■ Stored data:
######

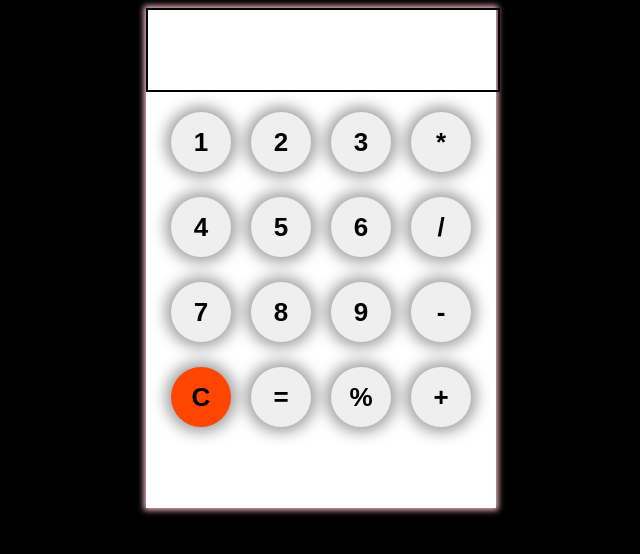
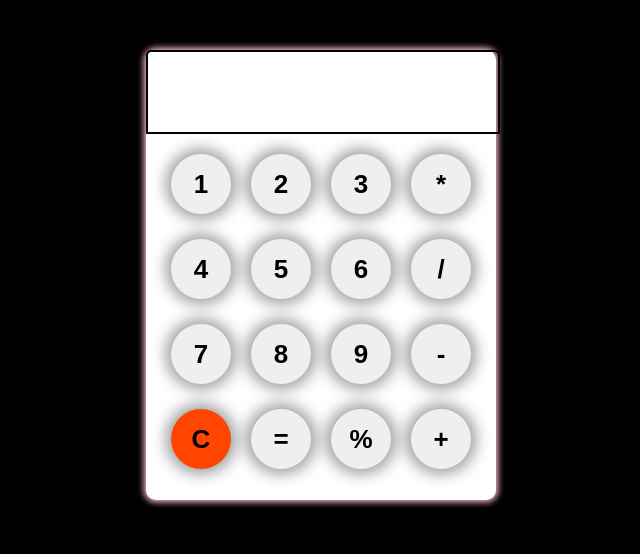
Before and after one commit to om404/Calculator-by-omkar, a plain HTML site: page index.HTML in a window 1280 px wide. Shown: the whole page, without its empty margins (319-959 px from the left). Drawn offline with Linux system fonts and the light colour scheme.

Commit message:
Update index.HTML

```diff
--- a/index.HTML
+++ b/index.HTML
@@ -12,12 +12,15 @@
 #uphead{
 
 width: 350px;
-height: 500px;
+height: 450px;
 margin: auto;
+margin-top: 50px;
 background-color: white;
   cursor: pointer;
+border-radius: 10px;
   box-shadow: 0 0 6px 2px pink;
   transition: 0.3s ease;
+
   border: none;
 
 }
@@ -25,6 +28,9 @@ background-color: white;
     border: 2px solid black;
     width: 100%;
     height: 80px;
+
+    border-top-left-radius: 5px;
+    border-top-right-radius: 5px;
 }
 #numeric{
 width: 100%;
```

######

■ Work to be completed:
Return all of the material precisely as written. No picture belongs in it.

■ Solved problem:
Before and after one commit to om404/Calculator-by-omkar, a plain HTML site: page index.HTML in a window 1280 px wide. Shown: the whole page, without its empty margins (319-959 px from the left). Drawn offline with Linux system fonts and the light colour scheme.

Commit message:
Update index.HTML

```diff
--- a/index.HTML
+++ b/index.HTML
@@ -12,12 +12,15 @@
 #uphead{
 
 width: 350px;
-height: 500px;
+height: 450px;
 margin: auto;
+margin-top: 50px;
 background-color: white;
   cursor: pointer;
+border-radius: 10px;
   box-shadow: 0 0 6px 2px pink;
   transition: 0.3s ease;
+
   border: none;
 
 }
@@ -25,6 +28,9 @@ background-color: white;
     border: 2px solid black;
     width: 100%;
     height: 80px;
+
+    border-top-left-radius: 5px;
+    border-top-right-radius: 5px;
 }
 #numeric{
 width: 100%;
```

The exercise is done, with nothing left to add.